— WORK ITEM —
Where a line below includes the word "current", copy that line.

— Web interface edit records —

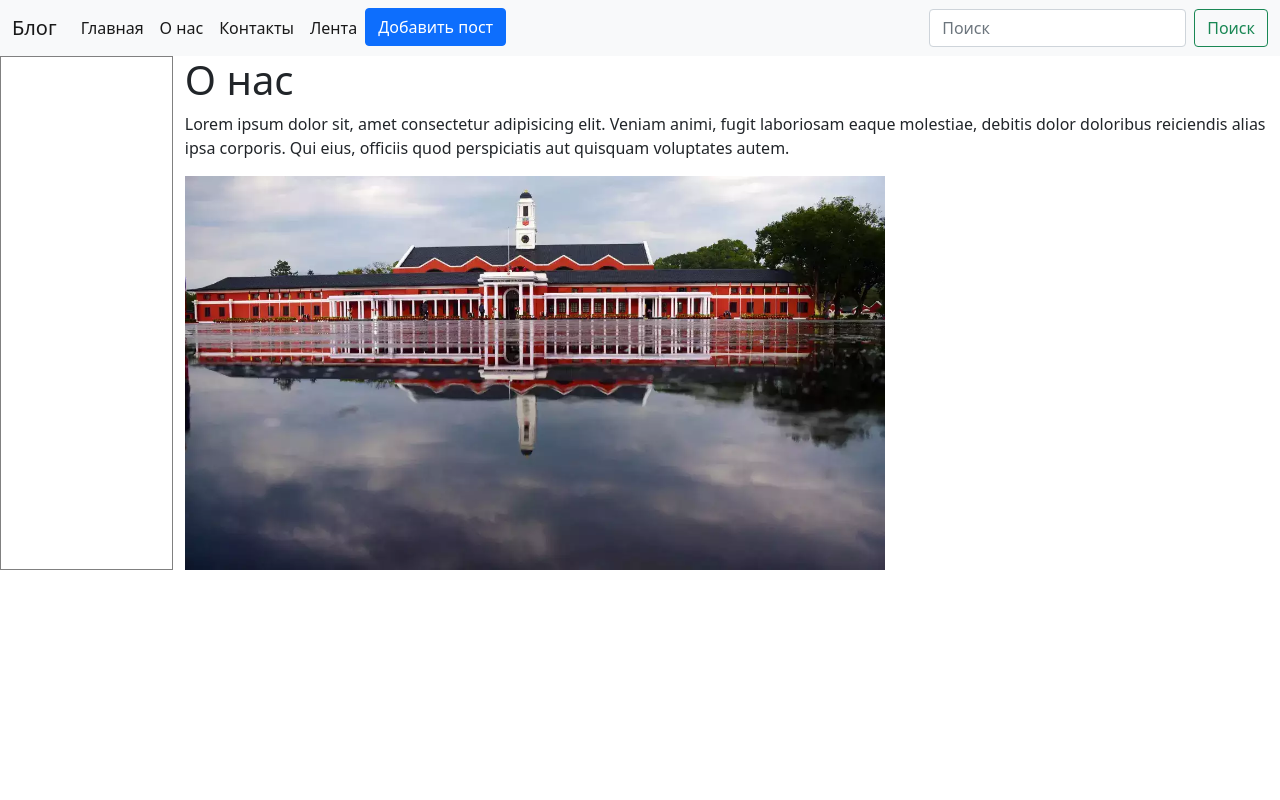
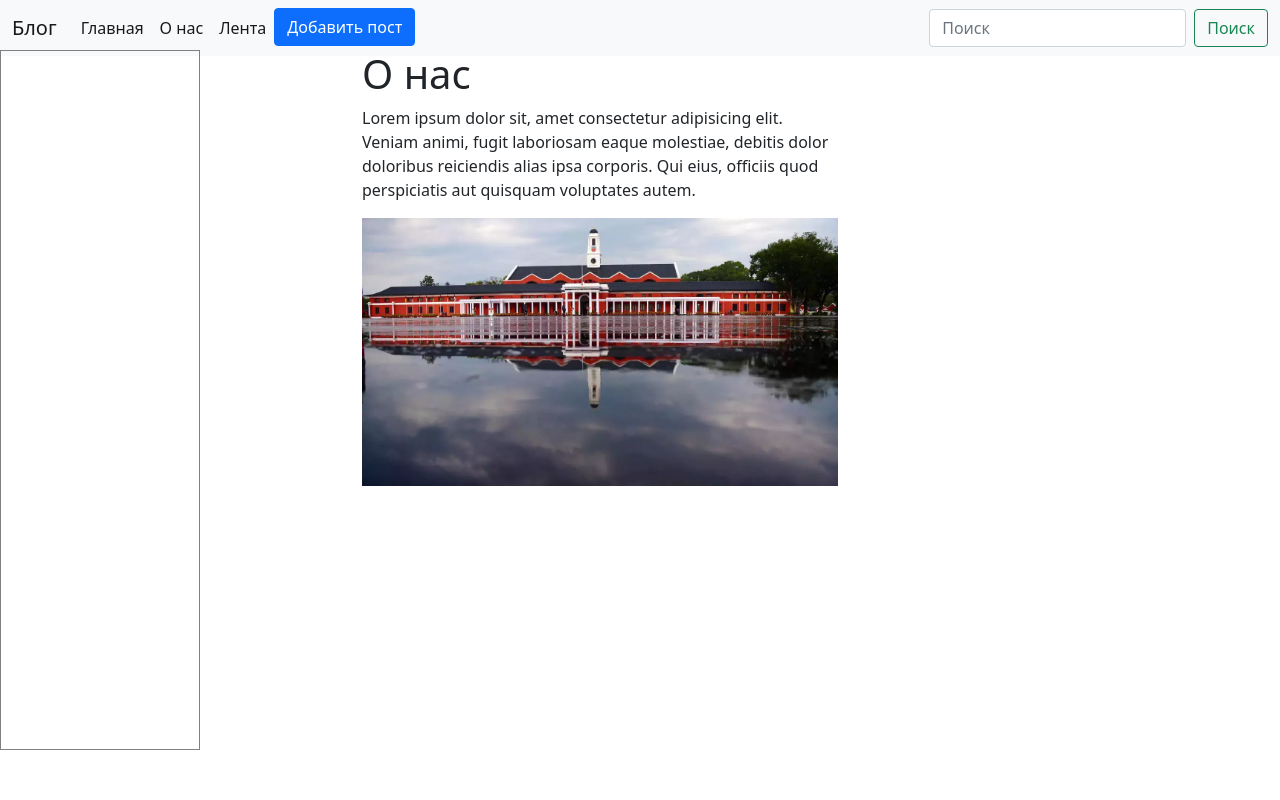
Before and after one commit to Sherdos/Blog-Djanog, a Django app: page /about/ in a window 1280 px wide. Run offline with Django 5.2, Linux system fonts and the light colour scheme; data that the repository does not hold is empty.

Commit message:
add search, fixed nav, like post

```diff
--- a/post/models.py
+++ b/post/models.py
@@ -9,6 +9,7 @@ class Post(models.Model):
     image = models.ImageField(upload_to='img/post/', verbose_name='фото')
     created = models.DateTimeField(auto_now_add=True, verbose_name = 'дата')
     category = models.ForeignKey('post.Category', on_delete = models.SET_NULL, verbose_name = 'катагория', null=True)
+    count_like = models.PositiveIntegerField(verbose_name = 'лайки')
 
 
     class Meta:
--- a/post/static/style.css
+++ b/post/static/style.css
@@ -3,6 +3,22 @@
   flex-wrap: wrap;
   width: 500px;
   margin: auto;
+
+}
+
+.content {
+  margin-left: 350px;
+  margin-top: 50px;
+}
+
+.navbar {
+  position: fixed;
+  z-index: 100;
+  width: 100%;
+}
+
+.modal-backdrop {
+  z-index: 0;
 }
 
 .card {
@@ -14,12 +30,15 @@
 .sidebar {
   width: 200px;
   border: 1px solid gray;
+  margin-top: 50px;
+  height: 700px;
 }
 
 .sidebar .nav {
   list-style: none;
   width: 100%;
 }
+
 .sidebar a {
   padding: 5px;
   border-bottom: 1px solid gray;
@@ -36,6 +55,7 @@
   color: black;
   text-decoration: none;
 }
+
 .nav-sidbar {
   display: flex;
   flex-direction: column;
--- a/post/templates/about.html
+++ b/post/templates/about.html
@@ -1,5 +1,5 @@
 {% extends 'base.html' %} {% load static %} {% block content %}
-<div class="container">
+<div class="container" style="width: 500px;">
   <h1>О нас</h1>
   <p>
     Lorem ipsum dolor sit, amet consectetur adipisicing elit. Veniam animi,
@@ -7,6 +7,6 @@
     ipsa corporis. Qui eius, officiis quod perspiciatis aut quisquam voluptates
     autem.
   </p>
-  <img src="{% static 'imag1.webp' %}" width="700px" alt="" />
+  <img src="{% static 'imag1.webp' %}" width="100%" alt="" />
 </div>
 {% endblock content %}
--- a/post/templates/base.html
+++ b/post/templates/base.html
@@ -14,10 +14,12 @@
 
     <div class="continer" style="display: flex;">
       {% include 'components/sidebar.html' %}
+      <div class="content">
 
-      {% block content %}
+        {% block content %}
 
-      {% endblock content %}
+        {% endblock content %}
+      </div>
 
     </div>
         <script src="https://cdn.jsdelivr.net/npm/bootstrap@5.0.2/dist/js/bootstrap.bundle.min.js" integrity="sha384-MrcW6ZMFYlzcLA8Nl+NtUVF0sA7MsXsP1UyJoMp4YLEuNSfAP+JcXn/tWtIaxVXM" crossorigin="anonymous"></script>
--- a/post/templates/components/navbar.html
+++ b/post/templates/components/navbar.html
@@ -1,66 +1,30 @@
-<nav class="navbar navbar-expand-lg navbar-light bg-light">
+<nav class="navbar  navbar-expand-lg navbar-light bg-light">
   <div class="container-fluid">
     <a class="navbar-brand" href="{% url 'index' %}">Блог</a>
-    <button
-      class="navbar-toggler"
-      type="button"
-      data-bs-toggle="collapse"
-      data-bs-target="#navbarSupportedContent"
-      aria-controls="navbarSupportedContent"
-      aria-expanded="false"
-      aria-label="Toggle navigation"
-    >
+    <button class="navbar-toggler" type="button" data-bs-toggle="collapse" data-bs-target="#navbarSupportedContent"
+      aria-controls="navbarSupportedContent" aria-expanded="false" aria-label="Toggle navigation">
       <span class="navbar-toggler-icon"></span>
     </button>
     <div class="collapse navbar-collapse" id="navbarSupportedContent">
       <ul class="navbar-nav me-auto mb-2 mb-lg-0">
         <li class="nav-item">
-          <a
-            class="nav-link active"
-            aria-current="page"
-            href="{% url 'index' %}"
-            >Главная</a
-          >
+          <a class="nav-link active" aria-current="page" href="{% url 'index' %}">Главная</a>
         </li>
         <li class="nav-item">
-          <a
-            class="nav-link active"
-            aria-current="page"
-            href="{% url 'about' %}"
-            >О нас</a
-          >
+          <a class="nav-link active" aria-current="page" href="{% url 'about' %}">О нас</a>
         </li>
         <li class="nav-item">
-          <a
-            class="nav-link active"
-            aria-current="page"
-            href="{% url 'contact' %}"
-            >Контакты</a
-          >
-        </li>
-        <li class="nav-item">
-          <a class="nav-link active" aria-current="page" href="{% url 'post' %}"
-            >Лента</a
-          >
+          <a class="nav-link active" aria-current="page" href="{% url 'post' %}">Лента</a>
         </li>
         <li>
-          <button
-            type="button"
-            class="btn btn-primary"
-            data-bs-toggle="modal"
-            data-bs-target="#exampleModal"
-          >
+          <button type="button" class="btn btn-primary" data-bs-toggle="modal" data-bs-target="#exampleModal">
             Добавить пост
           </button>
         </li>
       </ul>
-      <form class="d-flex">
-        <input
-          class="form-control me-2"
-          type="search"
-          placeholder="Поиск"
-          aria-label="Search"
-        />
+      <form class="d-flex" method="post" , action="{% url 'post_search' %}">
+        {% csrf_token %}
+        <input class="form-control me-2" type="search" placeholder="Поиск" aria-label="Search" name="key" />
         <button class="btn btn-outline-success" type="submit">Поиск</button>
       </form>
     </div>
--- a/post/templates/components/sidebar.html
+++ b/post/templates/components/sidebar.html
@@ -1,4 +1,4 @@
-<div class="sidebar">
+<div class="sidebar  fixed-top ">
   <div class="nav-sidbar">
     {% for cat in categories %}
     <a href="{% url 'category' cat.id %}"><span>{{cat.title}}</span></a>
--- a/post/templates/contact.html
+++ /dev/null
@@ -1,4 +0,0 @@
-{% extends 'base.html' %} {% block content %}
-<h1>Страница Контакт</h1>
-
-{% endblock content %}
--- a/post/templates/index.html
+++ b/post/templates/index.html
@@ -3,6 +3,8 @@
   <h1>{{title}}</h1>
   {% for post in posts %}
     {% include 'components/card.html' %}
+   {% empty %}
+   <p>Нечего не найдено</p>
   {% endfor %}
 </div>
 {% endblock content %}
--- a/post/urls.py
+++ b/post/urls.py
@@ -1,15 +1,16 @@
 from django.urls import path
-from post.views import index, post, contact, about, category_filter, post_show, add_post, update_post, delete_post
+from post.views import index, post, about, category_filter, post_show, add_post, update_post, delete_post, search_post,add_like
 
 urlpatterns = [
 
     path('', index, name='index'),
     path('about/', about, name='about'),
-    path('contact', contact, name='contact'),
     path('post/', post, name='post'),
     path('category/<int:cat_id>/', category_filter, name='category'),
     path('post/<int:id>/', post_show, name='post_show'),
     path('post/add/', add_post, name='post_add'),
     path('post/update/<int:id>/', update_post, name='post_update'),
     path('post/delete/<int:id>/', delete_post, name='post_delete'),
+    path('post/search/', search_post, name='post_search'),
+    path('post/add/like/', add_like, name='add_like'),
 ]
--- a/post/views.py
+++ b/post/views.py
@@ -37,12 +37,6 @@ def about (request):
     context.update(get_all_totoly_context())
     return render(request, 'about.html', context)
 
-def contact (request):
-    context = {
-        'title':'Когтакты'
-    }
-    context.update(get_all_totoly_context())
-    return render(request, 'contact.html', context)
 
 def post (request):
     posts = Post.objects.all()
@@ -95,3 +89,22 @@ def delete_post (request, id):
     Post.objects.get(id=id).delete()
 
     return redirect('index')
+
+
+def search_post(request):
+    key = request.POST.get('key')
+    posts = Post.objects.filter(title=key)
+    context = {
+        'posts':posts
+    }
+
+    context.update(get_all_totoly_context())
+    return render(request, 'index.html', context)
+
+def add_like(request):
+    post_id = request.POST.get('id')
+    post = Post.objects.get(id=post_id)
+    post.count_like +=1
+    post.save()
+
+    return redirect('post_show', post_id)
```
Also changed, not shown: post/templates/post_show.html (+9 -12 lines), post/migrations/0003_post_count_like.py (added).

— ANSWER BOX —
-            aria-current="page"
+          <a class="nav-link active" aria-current="page" href="{% url 'index' %}">Главная</a>
-            aria-current="page"
+          <a class="nav-link active" aria-current="page" href="{% url 'about' %}">О нас</a>
-            aria-current="page"
-          <a class="nav-link active" aria-current="page" href="{% url 'post' %}"
+          <a class="nav-link active" aria-current="page" href="{% url 'post' %}">Лента</a>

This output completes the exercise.